My name is Limper, or at least, that’s what the rest of the transhumans call me. Maybe I should say that’s what the rest of my kind calls me.
I remember lying down, and feeling so goddamn peaceful about everything when the transhumans loomed over me. I remember finally anticipating what my newfound contentment would feel like.
At first, it was painful as hell. I felt poking frigid fingers everywhere. They drove wires and microscopic rods into my arms, through my fingernails, separating the nail from the bed with a sickening wet sound. One of them shoved a piece of rubber in my mouth to keep me from swallowing my own tongue. Jesus, I screamed like a banshee. I think I lost consciousness when they started to slit my legs open to clean away the rotting tissue and to force my bones straight. The stuck some electronic metal in there, too, I think. There was goopy, rank, and yellow-red pus splotching on the floor as they squished and squelched around in my body.

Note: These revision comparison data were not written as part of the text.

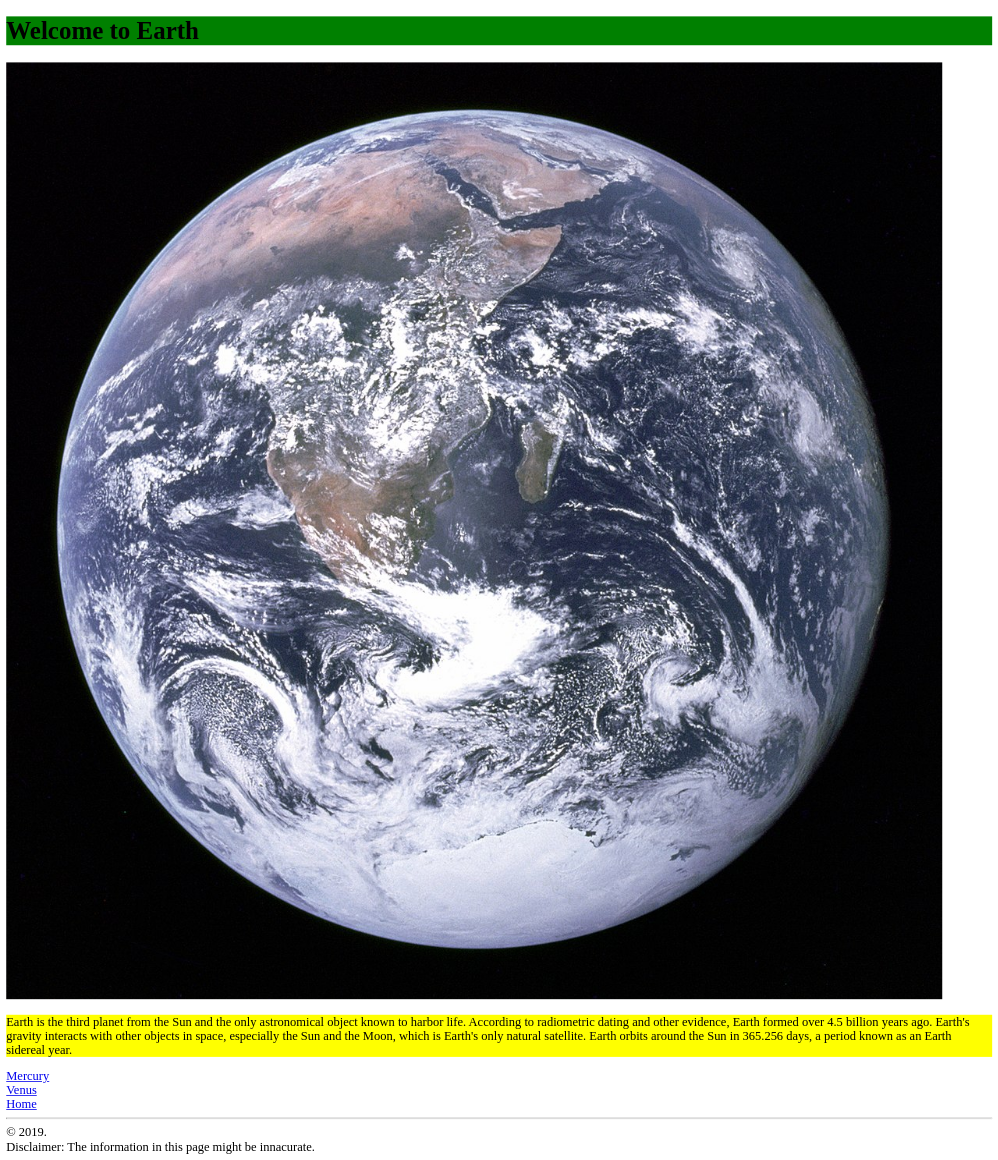
Repository: BenZhang97/BenZhang-CST336-Lab6
Page: http://localhost/earth
The author's editor kept a record of every edit. The page is drawn from the files as they stood at one moment, then again after the next edit.
The browser window is 1280 px wide. The pictures show the whole page, at 78% of full size.
The page is served by the project's Node server (app.js).

Above is the page before.

After the next edit:
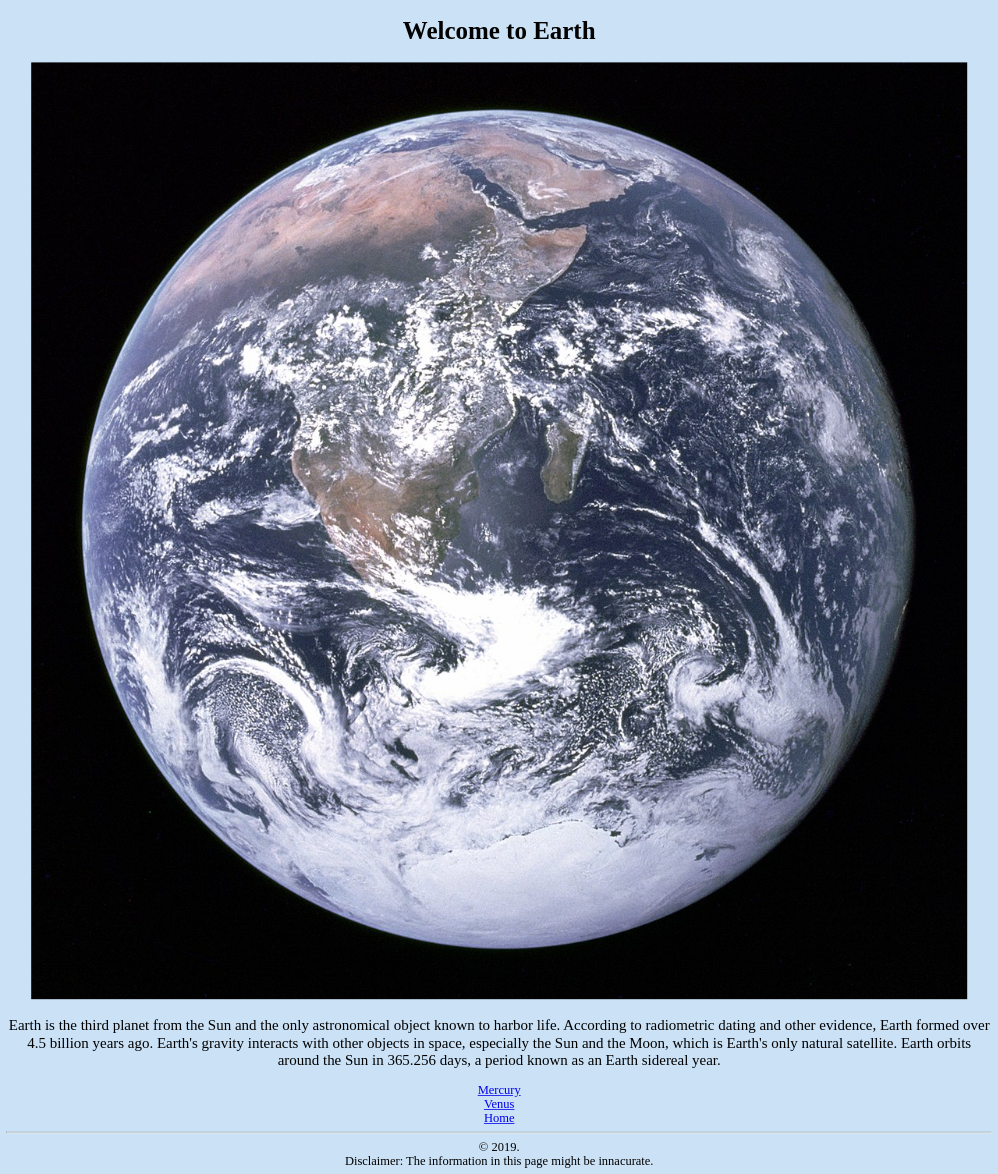
The edit:
--- a/views/partials/header.ejs
+++ b/views/partials/header.ejs
@@ -3,17 +3,25 @@
     <head>
         <title> The Solar System </title>
         <style>
-            h1 {
-                background-color: green;
+            body {
+                background-color: #CBE2F6;
+                text-align: center;
+                font-family: "Times New Roman", Times, serif;
+            }
+            #mer {
+                font-size: larger;
+                font-family: "Times New Roman", Times, serif;
             }
 
-div {
-  background-color: lightblue;
-}
+            #earth {
+                font-size: larger;
+                font-family: "Times New Roman", Times, serif;
+            }
 
-p {
-  background-color: yellow;
-}
-</style>
+            #ven {
+                font-size: larger;
+                font-family: "Times New Roman", Times, serif;
+            }
+        </style>
     </head>
     <body>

They cracked my sternum and wrenched my chest open. My eyes remained open and I just gazed up at the ceiling, eyes glossy. They replaced my heart with something mechanical and stored most of my organs in pans, ready for donation, most likely to some bastard eating too much butter. It was really quite poignant, if you thought about it. But not more poignant than I realized when I woke up in the cave.
I awoke to a familiar dark ambiance, and to familiar high, uneven, stalactites. My body had sunk into a very comfortable wool cover on the cot that I had once slept in. And around me, the transhumans. I squinted closer at each of their faces. These were all faces I knew, once.
My brother. My friends. My kids. My uncle. My aunt. My grandmother. One of my high school classmates. I knew these faces. The transhumans—they never wasted anything. They killed humans, and recycled them into something greater.
All my friends and I had joined something better than humanity. We joined the human extinction league.